Records for the exercise Start Marker
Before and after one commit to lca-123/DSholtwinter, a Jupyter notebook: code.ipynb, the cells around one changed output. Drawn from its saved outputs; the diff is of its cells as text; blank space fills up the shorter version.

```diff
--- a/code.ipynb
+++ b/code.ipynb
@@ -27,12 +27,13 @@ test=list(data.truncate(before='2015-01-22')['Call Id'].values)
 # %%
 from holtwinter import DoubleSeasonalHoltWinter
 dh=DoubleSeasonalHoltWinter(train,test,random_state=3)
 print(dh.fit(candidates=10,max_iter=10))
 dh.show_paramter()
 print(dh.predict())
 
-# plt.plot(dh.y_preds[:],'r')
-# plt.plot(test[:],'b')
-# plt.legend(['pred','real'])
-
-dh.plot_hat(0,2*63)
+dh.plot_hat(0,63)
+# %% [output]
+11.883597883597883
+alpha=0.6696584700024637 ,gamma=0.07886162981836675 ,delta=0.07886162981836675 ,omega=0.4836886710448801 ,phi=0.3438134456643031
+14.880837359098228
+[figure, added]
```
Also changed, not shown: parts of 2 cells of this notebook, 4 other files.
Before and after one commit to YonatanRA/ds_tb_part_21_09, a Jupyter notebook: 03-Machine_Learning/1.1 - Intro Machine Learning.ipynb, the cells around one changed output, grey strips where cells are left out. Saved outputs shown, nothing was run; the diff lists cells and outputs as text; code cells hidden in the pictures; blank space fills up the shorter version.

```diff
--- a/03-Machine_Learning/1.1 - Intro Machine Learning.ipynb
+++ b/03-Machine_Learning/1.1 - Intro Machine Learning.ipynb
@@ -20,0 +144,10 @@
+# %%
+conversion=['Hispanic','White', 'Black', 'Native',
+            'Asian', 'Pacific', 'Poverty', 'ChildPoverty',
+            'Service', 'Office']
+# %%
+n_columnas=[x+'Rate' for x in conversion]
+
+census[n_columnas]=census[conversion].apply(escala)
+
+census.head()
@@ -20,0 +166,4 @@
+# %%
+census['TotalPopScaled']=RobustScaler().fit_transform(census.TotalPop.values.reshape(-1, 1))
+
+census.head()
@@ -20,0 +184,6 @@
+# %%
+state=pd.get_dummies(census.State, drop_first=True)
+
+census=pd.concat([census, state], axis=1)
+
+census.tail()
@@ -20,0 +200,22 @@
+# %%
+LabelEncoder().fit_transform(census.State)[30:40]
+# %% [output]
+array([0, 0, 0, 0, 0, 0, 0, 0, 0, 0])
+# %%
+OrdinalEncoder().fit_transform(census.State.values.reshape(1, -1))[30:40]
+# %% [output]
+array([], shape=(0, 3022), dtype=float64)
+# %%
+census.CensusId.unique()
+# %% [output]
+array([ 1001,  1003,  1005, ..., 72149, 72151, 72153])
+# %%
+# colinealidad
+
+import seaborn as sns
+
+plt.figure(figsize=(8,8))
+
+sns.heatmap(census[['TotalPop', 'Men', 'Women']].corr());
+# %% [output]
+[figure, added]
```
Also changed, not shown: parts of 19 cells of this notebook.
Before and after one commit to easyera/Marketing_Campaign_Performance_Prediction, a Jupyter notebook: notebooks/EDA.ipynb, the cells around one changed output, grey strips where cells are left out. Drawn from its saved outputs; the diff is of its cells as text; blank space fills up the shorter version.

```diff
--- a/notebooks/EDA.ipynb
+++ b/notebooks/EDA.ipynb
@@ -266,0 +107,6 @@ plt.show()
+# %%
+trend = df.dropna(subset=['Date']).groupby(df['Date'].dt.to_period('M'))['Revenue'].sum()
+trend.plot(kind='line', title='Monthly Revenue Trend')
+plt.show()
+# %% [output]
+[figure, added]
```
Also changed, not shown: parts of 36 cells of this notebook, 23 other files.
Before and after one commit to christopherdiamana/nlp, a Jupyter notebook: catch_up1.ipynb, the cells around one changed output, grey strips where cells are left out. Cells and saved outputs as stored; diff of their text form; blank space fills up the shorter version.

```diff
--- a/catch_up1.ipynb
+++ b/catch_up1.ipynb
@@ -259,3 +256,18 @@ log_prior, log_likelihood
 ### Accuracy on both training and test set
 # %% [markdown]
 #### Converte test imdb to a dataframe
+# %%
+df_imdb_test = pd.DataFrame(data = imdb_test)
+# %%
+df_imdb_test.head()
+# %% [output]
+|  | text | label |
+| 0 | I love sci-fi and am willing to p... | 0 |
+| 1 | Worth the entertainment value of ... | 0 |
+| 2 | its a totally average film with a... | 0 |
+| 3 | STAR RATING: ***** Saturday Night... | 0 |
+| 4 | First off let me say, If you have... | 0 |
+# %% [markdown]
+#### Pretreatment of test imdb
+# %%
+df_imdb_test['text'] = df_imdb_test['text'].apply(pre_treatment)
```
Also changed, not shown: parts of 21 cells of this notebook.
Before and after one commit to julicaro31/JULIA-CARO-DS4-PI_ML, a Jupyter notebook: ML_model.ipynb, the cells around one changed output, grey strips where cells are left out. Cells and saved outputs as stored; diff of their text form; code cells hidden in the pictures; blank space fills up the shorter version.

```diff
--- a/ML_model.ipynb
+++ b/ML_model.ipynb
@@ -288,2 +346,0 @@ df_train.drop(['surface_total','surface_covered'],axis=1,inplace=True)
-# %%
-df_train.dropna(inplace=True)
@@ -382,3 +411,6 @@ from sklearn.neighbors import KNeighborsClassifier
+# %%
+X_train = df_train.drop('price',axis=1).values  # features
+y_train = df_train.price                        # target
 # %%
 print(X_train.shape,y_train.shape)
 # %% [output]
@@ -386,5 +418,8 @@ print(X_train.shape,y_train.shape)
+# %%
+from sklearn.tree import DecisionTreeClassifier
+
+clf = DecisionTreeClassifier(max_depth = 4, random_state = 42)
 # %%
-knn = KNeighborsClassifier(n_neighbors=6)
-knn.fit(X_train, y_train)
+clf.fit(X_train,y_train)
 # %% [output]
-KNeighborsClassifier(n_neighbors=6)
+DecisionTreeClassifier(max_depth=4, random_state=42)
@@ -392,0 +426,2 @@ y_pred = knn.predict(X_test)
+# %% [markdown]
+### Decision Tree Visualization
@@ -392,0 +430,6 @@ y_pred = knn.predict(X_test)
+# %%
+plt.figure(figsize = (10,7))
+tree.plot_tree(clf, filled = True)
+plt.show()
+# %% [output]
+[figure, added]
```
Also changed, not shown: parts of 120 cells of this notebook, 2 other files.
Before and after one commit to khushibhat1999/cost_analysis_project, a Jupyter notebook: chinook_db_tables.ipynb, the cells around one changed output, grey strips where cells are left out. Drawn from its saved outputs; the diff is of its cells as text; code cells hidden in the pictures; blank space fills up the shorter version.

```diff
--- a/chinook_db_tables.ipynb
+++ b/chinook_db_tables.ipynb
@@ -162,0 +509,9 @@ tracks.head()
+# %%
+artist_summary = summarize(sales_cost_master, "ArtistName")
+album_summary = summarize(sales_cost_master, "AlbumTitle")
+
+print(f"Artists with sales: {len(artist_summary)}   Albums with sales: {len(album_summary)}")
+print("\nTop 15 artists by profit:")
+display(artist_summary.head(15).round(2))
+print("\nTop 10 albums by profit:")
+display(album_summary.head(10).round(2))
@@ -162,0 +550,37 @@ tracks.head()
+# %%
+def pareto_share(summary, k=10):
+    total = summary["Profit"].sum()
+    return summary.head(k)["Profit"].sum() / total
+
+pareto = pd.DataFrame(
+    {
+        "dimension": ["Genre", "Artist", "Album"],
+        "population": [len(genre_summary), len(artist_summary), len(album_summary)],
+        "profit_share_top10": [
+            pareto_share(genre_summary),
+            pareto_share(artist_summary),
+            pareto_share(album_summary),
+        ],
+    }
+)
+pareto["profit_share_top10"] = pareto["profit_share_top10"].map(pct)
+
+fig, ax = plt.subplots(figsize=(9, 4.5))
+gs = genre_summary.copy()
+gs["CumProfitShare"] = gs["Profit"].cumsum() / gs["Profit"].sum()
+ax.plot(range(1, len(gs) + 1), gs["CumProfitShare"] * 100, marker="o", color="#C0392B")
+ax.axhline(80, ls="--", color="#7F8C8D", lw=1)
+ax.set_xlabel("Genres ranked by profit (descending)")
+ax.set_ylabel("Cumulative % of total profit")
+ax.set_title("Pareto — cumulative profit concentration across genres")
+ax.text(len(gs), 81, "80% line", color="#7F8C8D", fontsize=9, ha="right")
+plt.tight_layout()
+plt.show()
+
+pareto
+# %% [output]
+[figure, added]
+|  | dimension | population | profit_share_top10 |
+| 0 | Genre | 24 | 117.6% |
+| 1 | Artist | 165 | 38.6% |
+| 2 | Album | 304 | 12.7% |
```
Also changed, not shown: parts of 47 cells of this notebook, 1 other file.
Records for the exercise End Marker
Activity:
Where the string "values" occurs in a line of the listing, copy the line.

Result:
@@ -27,12 +27,13 @@ test=list(data.truncate(before='2015-01-22')['Call Id'].values)
+census['TotalPopScaled']=RobustScaler().fit_transform(census.TotalPop.values.reshape(-1, 1))
+OrdinalEncoder().fit_transform(census.State.values.reshape(1, -1))[30:40]
+X_train = df_train.drop('price',axis=1).values  # features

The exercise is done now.